New Commissioner of the UK Salvation Army Addresses Membership Crisis

The new leader of the Salvation Army in the UK and Ireland was introduced this week. Upon taking up his new appointment on June 1, 2004, the experienced Commissioner Shaw Clifton, has highlighted his concerns about the fall in membership in the UK.

During a special service for his official installment held in Sheffield this week, he addressed the current challenges the Salvation Army faced to all Salvationists in the UK and Ireland. “The Salvation Army in the UK has not been immune to the rate of decline felt amongst other churches, but our challenge is to seek ways of reversing that trend,” commented Commissioner Clifton.

Commissioner Clifton is optimistic about the future and wants to take concrete actions to relieve the crisis. “In particular I believe in the importance of people responding to God's call to full-time ministry, as this will in turn provide more local leadership and more opportunities to reach people for Christ.”

He immediately short term plan in the coming months is to visit Salvation Army churches across the UK and Republic of Ireland to see how ministry and membership can be encouraged.

At the same time, Commissioner Helen Clifton, the wife of Commissioner Shaw Clifton, was also newly appointed to take on responsibility for all women's activities and groups in the UK. The two have proved to be good co-workers leading Salvation Army work in New Zealand, Fiji and Tonga immediately before taking on this role.

Since Commissioner Shaw and Helen Clifton joined the Salvation Army in 1973, they have led Salvation Army work in five continents as well as spending a period of time at The Salvation Army's international office. Both of them are successful and devoted leaders who have pledged to save the UK from the membership crisis.

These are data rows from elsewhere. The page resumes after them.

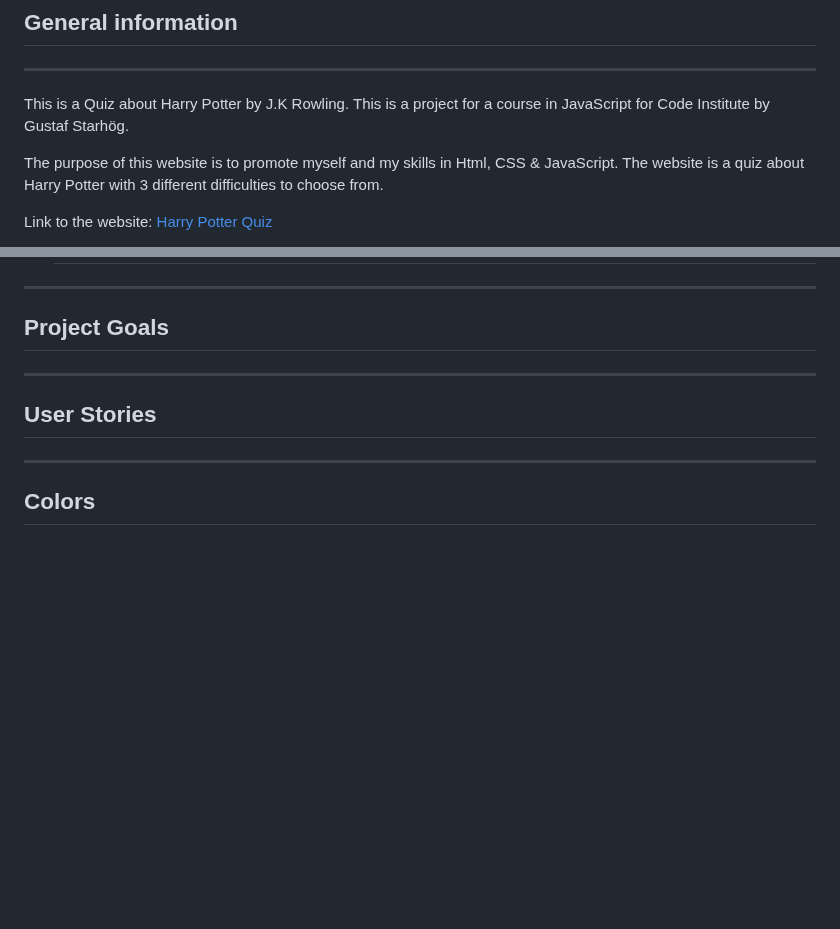
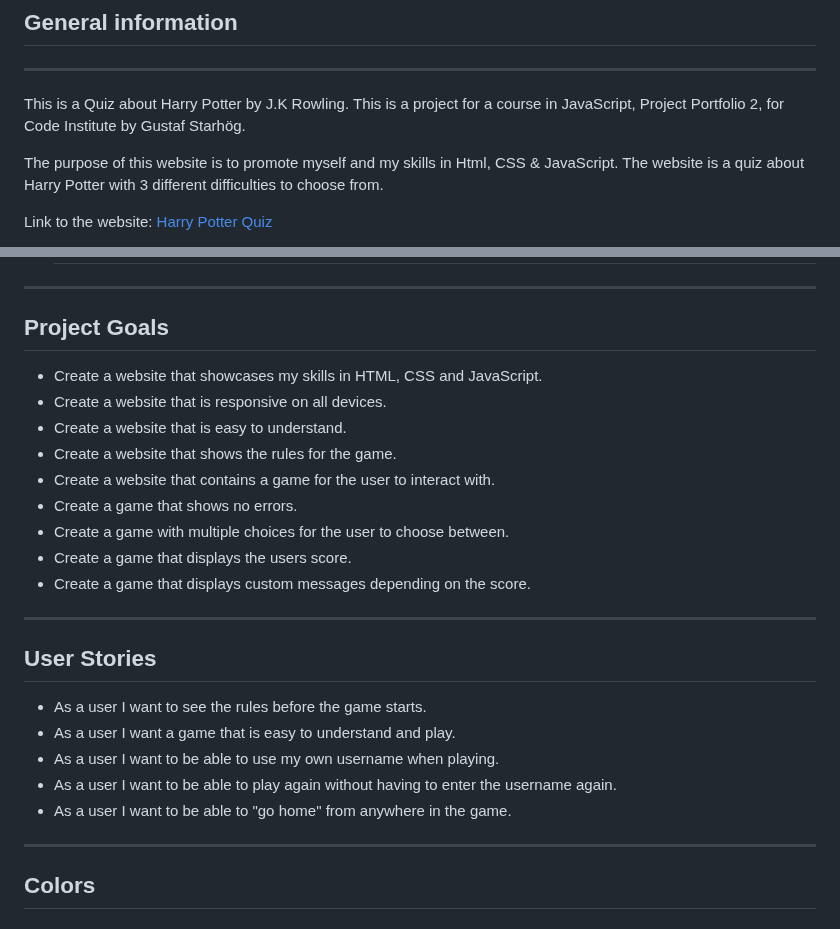
Before and after one commit to gStarhigh/pro2, a Markdown page: README.md, 2 parts joined by grey strips. Drawn GitHub-style; blank space fills up the shorter version.

Commit message:
added the project goals and some of the user stories that I had when starting this project to the readme file

```diff
--- a/README.md
+++ b/README.md
@@ -3,7 +3,7 @@
 ## General information
 ---
 
-This is a Quiz about Harry Potter by J.K Rowling. This is a project for a course in JavaScript for Code Institute by Gustaf Starhög.
+This is a Quiz about Harry Potter by J.K Rowling. This is a project for a course in JavaScript, Project Portfolio 2, for Code Institute by Gustaf Starhög.
 
 The purpose of this website is to promote myself and my skills in Html, CSS & JavaScript. The website is a quiz about Harry Potter with 3 different difficulties to choose from.
 
@@ -43,10 +43,22 @@ Link to the website: [Harry Potter Quiz](https://gstarhigh.github.io/pro2/)
 ---
 
 ## Project Goals
-
+- Create a website that showcases my skills in HTML, CSS and JavaScript.
+- Create a website that is responsive on all devices.
+- Create a website that is easy to understand.
+- Create a website that shows the rules for the game.
+- Create a website that contains a game for the user to interact with.
+- Create a game that shows no errors.
+- Create a game with multiple choices for the user to choose between.
+- Create a game that displays the users score.
+- Create a game that displays custom messages depending on the score.
 ---
 ## User Stories
-
+- As a user I want to see the rules before the game starts.
+- As a user I want a game that is easy to understand and play.
+- As a user I want to be able to use my own username when playing.
+- As a user I want to be able to play again without having to enter the username again.
+- As a user I want to be able to "go home" from anywhere in the game.
 ---
 
 ## Colors
```
Also changed, not shown: other parts of README.md (+1 -1 lines).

Commissioner Shaw, who is 58, holds a Bachelor of Divinity degree from the University of London and is a PhD in the History of Religion. For several years, he has lectured Christian Ethics at The Salvation Army's International College for Officers in London. He is specialized in the interface between Christian belief and the current political climate, including the international political scene. Commissioner Clifton was a joint signatory with other church leaders in New Zealand to a statement advocating against the invasion of Iraq.

As a trained LLB from King’s College London, Commissioner Clifton has also held the position of Legal and Parliamentary Secretary at The Salvation Army’s International Headquarters. He has written several books on Salvation Army practice and doctrine entitled: What does the Salvationist say? (1977), Growing Together (1984), Strong Doctrine, Strong Mercy (1985), Never the same again (1997) and Who are these Salvationists? (1999). He also holds the University of London’s “Relton Prize” for Biblical and Historical Theology.

Commissioner Helen Clifton is a schoolteacher by profession. She has always had a close connection with youth work and education. In particular, she had kept close touch with the impact of education upon women in the developing work. Her special field of interest is in the personal and professional development of women in spiritual leadership. Therefore, she has been involved in both human resources and The Salvation Army's Mother and Child Health Education project in Pakistan.

The Salvation Army in the UK and Ireland is part of an international Christian church working in 109 countries worldwide. Demonstrating its Christian principles through social welfare provision, the Salvation Army is one of the largest providers of social welfare in the UK.